There's something about portraiture that makes it the only important part of photography for me.  I can photograph buildings and interiors and microchips if the pay is good.  I can shoot landscapes if there are interesting people in them.  (Who am I kidding?  Confronted with a nice, peopled landscape my first impulse is always to find a longer lens and to crop out all the useless background).  But the portrait is without a doubt the highest expression of photography and, indeed, of all the two dimensional arts.

I'm not sure why but I think it's the same reason why we are so intrigued by beauty.  We want to freeze it and understand it.  We are captured by our imaginations and by the vagaries of human mythos.  Our collective cultures are littered with stories of handsome princes, beautiful damsals, sirens, goddesses and fairies.  Anthropologist tell us that we are drawn to certain types for biological reasons.

I think it's more like a dance.  The better the partner the more thrilling the dance.  The greater the collaboration the more thrilling the portrait.  In the end we're all trying to understand beauty and our relation to it.  It's all proximate.  It's all ephemeral.  And it's the ephemeral and fleeting nature that makes capturing it on an individual basis so bitter sweet......

4 comments:

Ezequiel Mesquita said...

Wonderful toughts and images Kirk, thanks for sharing. I'm with you and Ken...still think that photography IS about beauty and history. BTW, your questioning about when our focus shifted from subject to equipment, answered my gear choice question from yesterday. And speaking of the preeminence of portraiture over other photographic fields; they say the eyes are the mirror of the soul, so..as beautifully exemplified by the diverse pictures you show us today, no other photography field goes so far in our seek for beauty and the immensity. Totally agree about the ephemeral and its bittersweet taste. We hope that capturing those fleeting moments we can do something to fix the ephemeral. Utopic, but no less beautiful and worthy...

Devesh said...

I too have been intrigued by the magic of the portrait, and agree with your previous post that's it's about the connection.

To that I would add *presence.* That is what I look for: the subject actually being there, myself actually being there, and the tangible feeling of that aliveness between us. When that is happening it's undeniable and it shows in the result.

I have, in fact, made this one of the main focuses of my work and certainly it is the most satisfying...

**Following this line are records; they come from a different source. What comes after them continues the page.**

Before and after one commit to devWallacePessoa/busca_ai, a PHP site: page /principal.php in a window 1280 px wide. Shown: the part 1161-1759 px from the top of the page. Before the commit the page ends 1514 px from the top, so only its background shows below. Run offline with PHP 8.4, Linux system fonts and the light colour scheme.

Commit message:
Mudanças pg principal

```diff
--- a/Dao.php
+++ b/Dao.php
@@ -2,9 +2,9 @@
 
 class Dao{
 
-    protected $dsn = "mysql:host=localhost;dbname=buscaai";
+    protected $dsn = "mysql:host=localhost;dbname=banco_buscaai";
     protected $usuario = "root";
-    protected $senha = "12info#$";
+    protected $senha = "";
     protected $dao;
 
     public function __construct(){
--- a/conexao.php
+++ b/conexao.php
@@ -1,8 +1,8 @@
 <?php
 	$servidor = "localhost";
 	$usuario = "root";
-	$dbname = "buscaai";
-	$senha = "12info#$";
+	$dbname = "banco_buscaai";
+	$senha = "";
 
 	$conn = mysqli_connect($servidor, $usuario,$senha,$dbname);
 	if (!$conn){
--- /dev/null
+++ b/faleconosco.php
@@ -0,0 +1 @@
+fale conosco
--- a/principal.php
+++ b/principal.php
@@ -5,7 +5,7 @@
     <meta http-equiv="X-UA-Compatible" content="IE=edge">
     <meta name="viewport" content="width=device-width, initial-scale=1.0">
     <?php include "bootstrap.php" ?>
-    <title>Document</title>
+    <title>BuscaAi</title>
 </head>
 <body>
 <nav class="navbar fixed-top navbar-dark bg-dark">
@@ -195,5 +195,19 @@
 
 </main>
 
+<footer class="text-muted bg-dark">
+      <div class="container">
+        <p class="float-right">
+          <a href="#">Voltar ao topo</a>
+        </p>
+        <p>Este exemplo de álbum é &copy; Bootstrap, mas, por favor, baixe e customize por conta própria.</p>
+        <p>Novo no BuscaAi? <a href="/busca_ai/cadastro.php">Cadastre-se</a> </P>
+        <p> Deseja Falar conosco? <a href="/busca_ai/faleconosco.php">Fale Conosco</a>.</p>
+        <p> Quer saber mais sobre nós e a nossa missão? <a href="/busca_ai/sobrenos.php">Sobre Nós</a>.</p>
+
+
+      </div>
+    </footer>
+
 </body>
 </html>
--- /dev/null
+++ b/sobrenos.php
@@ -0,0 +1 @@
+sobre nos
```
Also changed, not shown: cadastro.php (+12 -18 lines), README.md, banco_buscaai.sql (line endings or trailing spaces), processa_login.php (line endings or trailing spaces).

Gingerbaker said...

Ahem.

Please note:

There is now at least one officially-registered doubt that portraiture is the "highest expression of photography and, indeed, of all the two dimensional arts".

Thank you,

The Management

;D

kirk tuck said...

Gingerbaker, would you care to expound?